May 25, 2012 17:06 Report Abuse

18

Johnny English
comment|28071|53839

Oh great, the grammar nerds are in town. You all suck, especially if any of you are American because then you wouldn't have learnt how to spell properly either and therefore have even less right to criticise others.

May 26, 2012 07:18 Report Abuse

19

Mr. Grammar
comment|29072|83125

Johnny, why don't you go ef yourself?? Ciao!

Jun 29, 2012 07:26 Report Abuse

20

leezy
comment|29381|0

@Aajada...What do you mean by "Nick" not been a native speaker? So native speakers are so perfect that they don't make mistakes...what a "wacko"

Jul 08, 2012 21:56 Report Abuse

21

rafa
comment|69269|1196

pejorative

Feb 29, 2016 10:48 Report Abuse

22

Fereydoun
comment|12186|0


This article has some true issues in it and a warning to those chinese girls or boys who seek westerners. I have married a chinese lady myself and can confirm the cultural difference but I see that a positive rather than negative. I know more about chinese histiry than any normal chinese man. I have learnt a lot about chinese culture and can adjust myself to most of of it except fengshuei! If a man or women makes informed decision to marry with other national of any country then the he or she can build the bridge .

Feb 26, 2011 20:57 Report Abuse

23

Lynn
comment|28093|19820

i totally agree with the things above. But with so much differences, how can two person fall in love?????
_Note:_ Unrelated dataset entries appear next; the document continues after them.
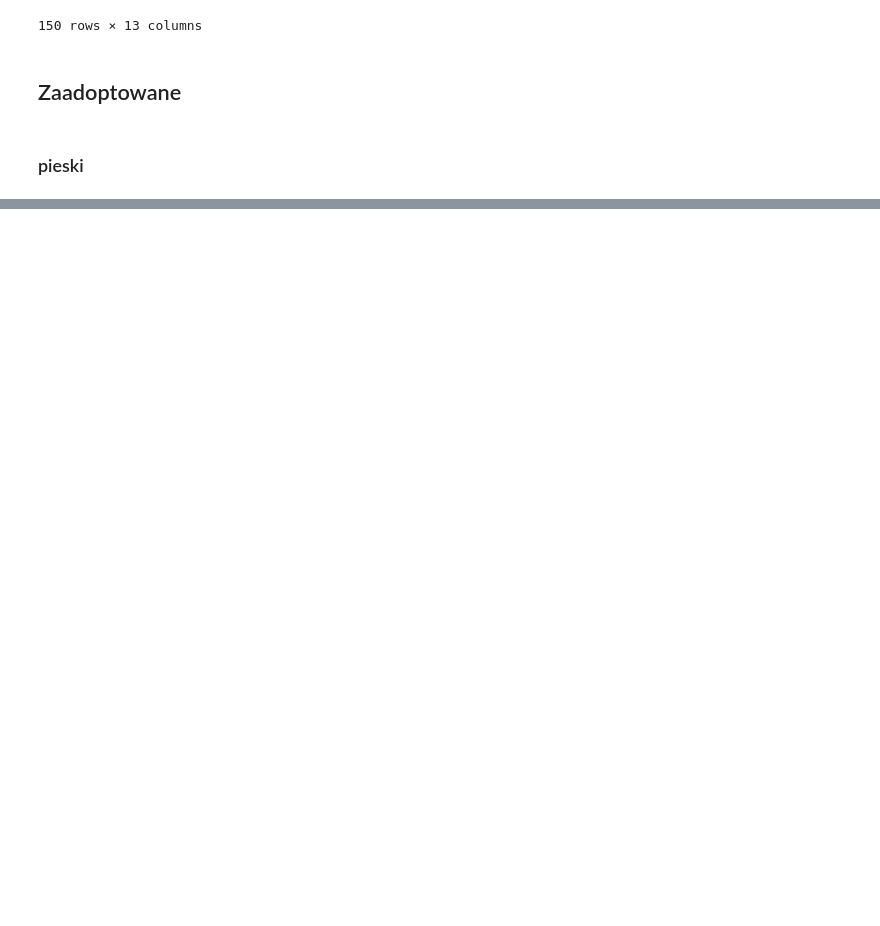
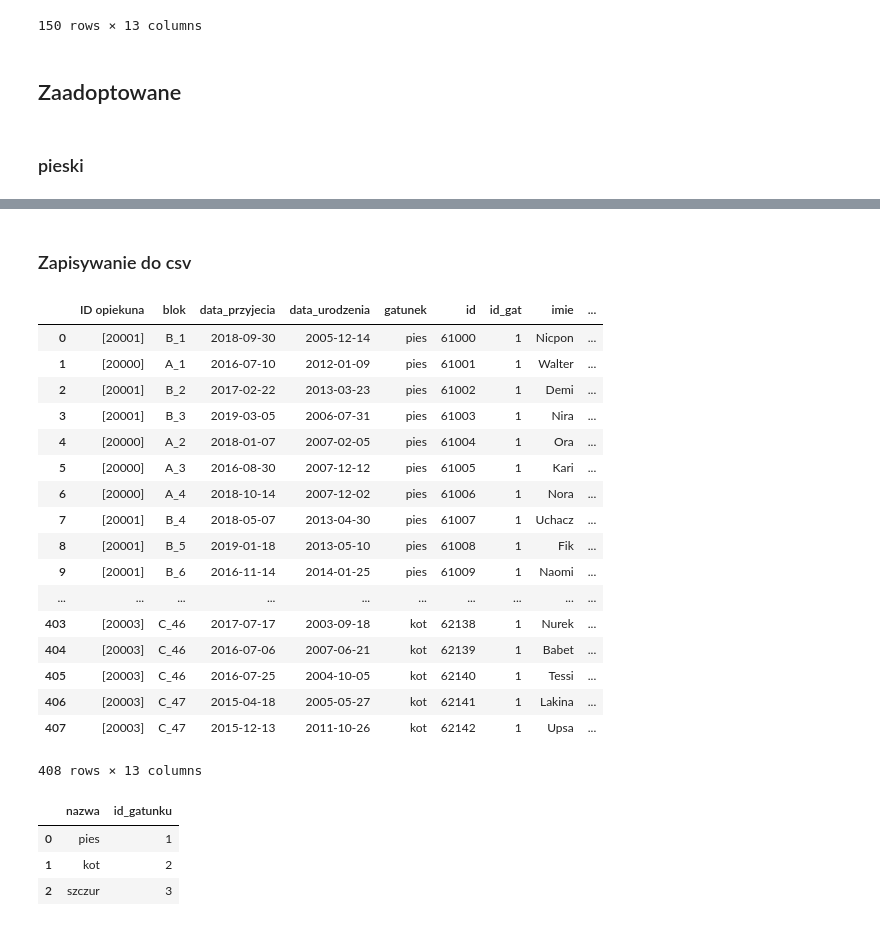
Before and after one commit to Karosemi/Dogs_and_cats, a Jupyter notebook: Dane_dla_schroniska.ipynb, the cells around one changed output, grey strips where cells are left out. Drawn from its saved outputs; the diff is of its cells as text; code cells hidden in the pictures; blank space fills up the shorter version.

```diff
--- a/Dane_dla_schroniska.ipynb
+++ b/Dane_dla_schroniska.ipynb
@@ -1213,0 +1670,45 @@ for i in range(len_dog, len_dog+len_ad):
+# %% [markdown]
+### Zapisywanie do csv
+# %%
+df_info = pd.DataFrame(informacje)
+df_info.to_csv(r'.\dane\informacje.csv')
+df_gat = pd.DataFrame(gatunki)
+df_gat.to_csv(r'.\dane\gatunki.csv')
+df_schr = pd.DataFrame(zwierz_schr)
+df_schr.to_csv(r'.\dane\zwierz_schr.csv')
+df_byle = pd.DataFrame(zwierz_byle)
+df_byle.to_csv(r'.\dane\zwierz_byle.csv')
+df_adop = pd.DataFrame(adoptujace)
+df_adop.to_csv(r'.\dane\adoptujace.csv')
+df_hist = pd.DataFrame(hist_zdr)
+df_hist.to_csv(r'.\dane\hist_zdr.csv')
+df_trans = pd.DataFrame(transakcje)
+df_trans.to_csv(r'.\dane\transakcje.csv')
+# %%
+df_info
+# %% [output]
+|  | ID opiekuna | blok | data_przyjecia | data_urodzenia | gatunek | id | id_gat | imie | ... |
+| 0 | [20001] | B_1 | 2018-09-30 | 2005-12-14 | pies | 61000 | 1 | Nicpon | ... |
+| 1 | [20000] | A_1 | 2016-07-10 | 2012-01-09 | pies | 61001 | 1 | Walter | ... |
+| 2 | [20001] | B_2 | 2017-02-22 | 2013-03-23 | pies | 61002 | 1 | Demi | ... |
+| 3 | [20001] | B_3 | 2019-03-05 | 2006-07-31 | pies | 61003 | 1 | Nira | ... |
+| 4 | [20000] | A_2 | 2018-01-07 | 2007-02-05 | pies | 61004 | 1 | Ora | ... |
+| 5 | [20000] | A_3 | 2016-08-30 | 2007-12-12 | pies | 61005 | 1 | Kari | ... |
+| 6 | [20000] | A_4 | 2018-10-14 | 2007-12-02 | pies | 61006 | 1 | Nora | ... |
+| 7 | [20001] | B_4 | 2018-05-07 | 2013-04-30 | pies | 61007 | 1 | Uchacz | ... |
+| 8 | [20001] | B_5 | 2019-01-18 | 2013-05-10 | pies | 61008 | 1 | Fik | ... |
+| 9 | [20001] | B_6 | 2016-11-14 | 2014-01-25 | pies | 61009 | 1 | Naomi | ... |
+| ... | ... | ... | ... | ... | ... | ... | ... | ... | ... |
+| 403 | [20003] | C_46 | 2017-07-17 | 2003-09-18 | kot | 62138 | 1 | Nurek | ... |
+| 404 | [20003] | C_46 | 2016-07-06 | 2007-06-21 | kot | 62139 | 1 | Babet | ... |
+| 405 | [20003] | C_46 | 2016-07-25 | 2004-10-05 | kot | 62140 | 1 | Tessi | ... |
+| 406 | [20003] | C_47 | 2015-04-18 | 2005-05-27 | kot | 62141 | 1 | Lakina | ... |
+| 407 | [20003] | C_47 | 2015-12-13 | 2011-10-26 | kot | 62142 | 1 | Upsa | ... |
+408 rows × 13 columns
+# %%
+df_gat
+# %% [output]
+|  | nazwa | id_gatunku |
+| 0 | pies | 1 |
+| 1 | kot | 2 |
+| 2 | szczur | 3 |
```
Also changed, not shown: parts of 35 cells of this notebook.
May 27, 2012 05:22 Report Abuse

24

Cool_Man
comment|12196|0

Hi guys! Everything mentioned by the writer of this article is true.I have been in China not for long time and I succeeded to find a beautiful chinese gf.During our start and until now she is always talking about our marriage and future plan but when she think about culture differences and her family she get confused! so Multicultural should be considerd well before intermarriage.....The point is if true love exist btn couples everyithing can be adapted and live happily it doesnt matter where they are comming from.

Feb 27, 2011 00:43 Report Abuse

25

David W
comment|28045|0

Wow, does anyone check their grammar on these posts before hitting "submit"?

May 25, 2012 17:10 Report Abuse